## PROVIDED INFORMATION

========

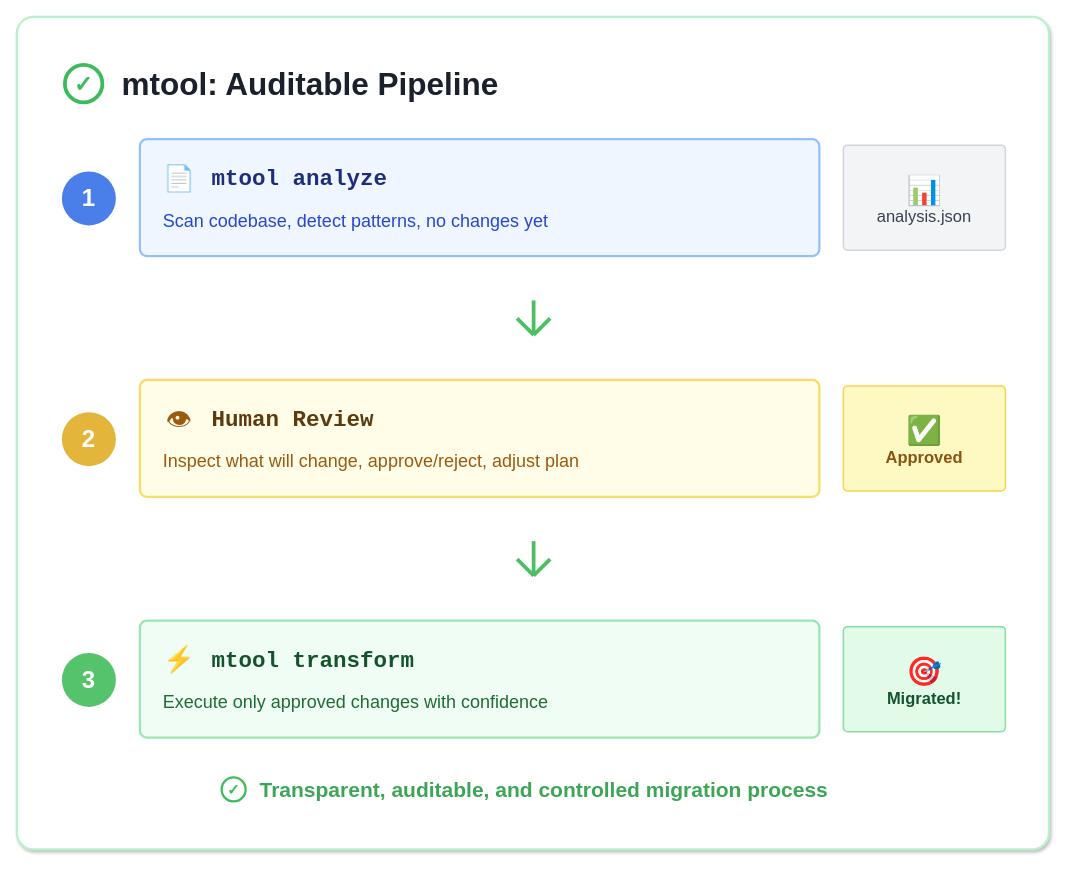
Earlier version of the draw.io diagram page "slide-02-mtool-pipeline" (1 of 12) of slides/diagrams/quarkit-ai.drawio (snowdrop/quarkus-insights-269). Source tidied: cells renumbered, new cells numbered last; positions are measured from the earlier drawing's top-left corner, leaving out a move shared by most shapes. Both pictures are drawn from the tidied source at 75%, with x=0, y=0 at pixel (16, 16).
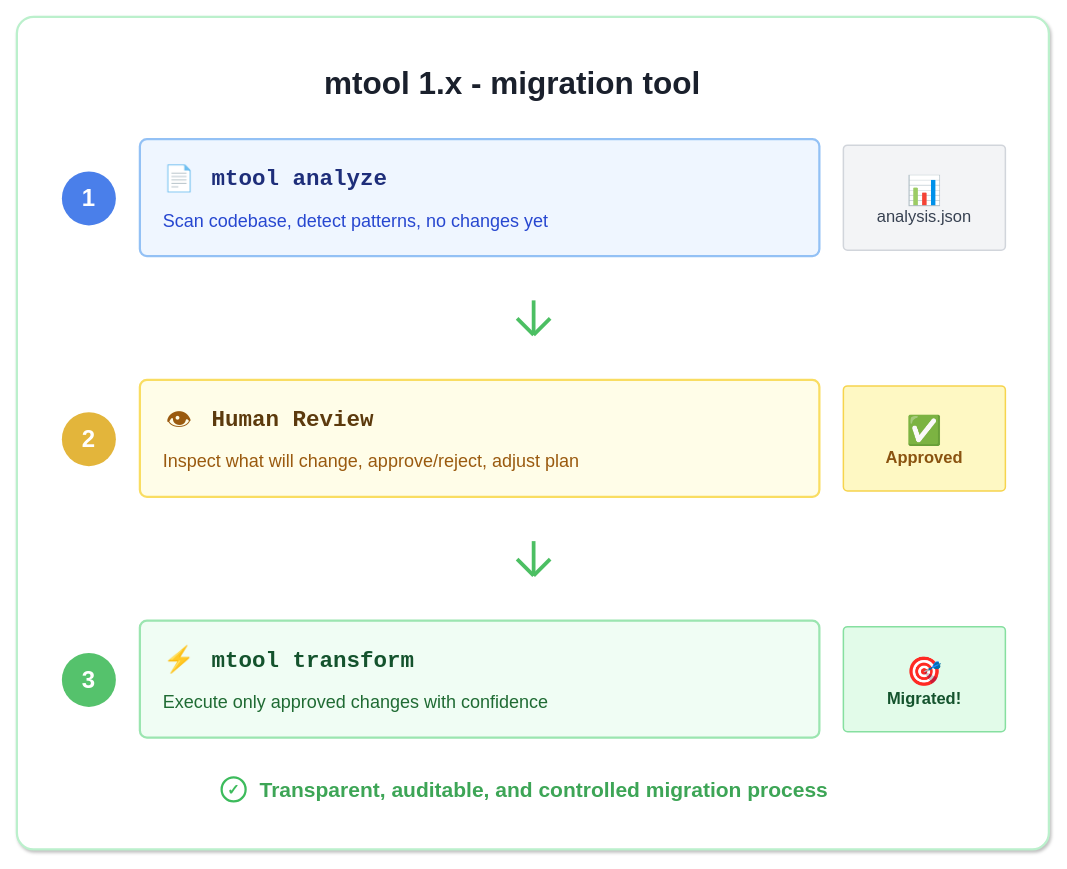
Above is the later version.

What changed in the source:
```diff
@@
-    <mxCell id="3" value="✓" style="ellipse;whiteSpace=wrap;html=1;fillColor=none;strokeColor=#3DBB5C;strokeWidth=5;fontColor=#3DBB5C;fontSize=30;fontStyle=1;fontFamily=Helvetica;" parent="1" vertex="1">
-      <mxGeometry x="64" y="64" width="50" height="50" as="geometry" />
-    </mxCell>
-    <mxCell id="4" value="mtool: Auditable Pipeline" style="text;html=1;align=left;verticalAlign=middle;fontSize=42;fontStyle=1;fontColor=#1A202C;fontFamily=Helvetica;" parent="1" vertex="1">
-      <mxGeometry x="138" y="60" width="600" height="60" as="geometry" />
+    <mxCell id="4" value="mtool 1.x - migration tool" style="text;html=1;align=left;verticalAlign=middle;fontSize=42;fontStyle=1;fontColor=#1A202C;fontFamily=Helvetica;" parent="1" vertex="1">
+      <mxGeometry x="408" y="59" width="600" height="60" as="geometry" />
     </mxCell>
```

========

## EXERCISE AIM
Locate the lines above that hold the word "mxCell". Show every one of them.

## RESPONSE TO THE TASK
-    <mxCell id="3" value="✓" style="ellipse;whiteSpace=wrap;html=1;fillColor=none;strokeColor=#3DBB5C;strokeWidth=5;fontColor=#3DBB5C;fontSize=30;fontStyle=1;fontFamily=Helvetica;" parent="1" vertex="1">
-    </mxCell>
-    <mxCell id="4" value="mtool: Auditable Pipeline" style="text;html=1;align=left;verticalAlign=middle;fontSize=42;fontStyle=1;fontColor=#1A202C;fontFamily=Helvetica;" parent="1" vertex="1">
+    <mxCell id="4" value="mtool 1.x - migration tool" style="text;html=1;align=left;verticalAlign=middle;fontSize=42;fontStyle=1;fontColor=#1A202C;fontFamily=Helvetica;" parent="1" vertex="1">
     </mxCell>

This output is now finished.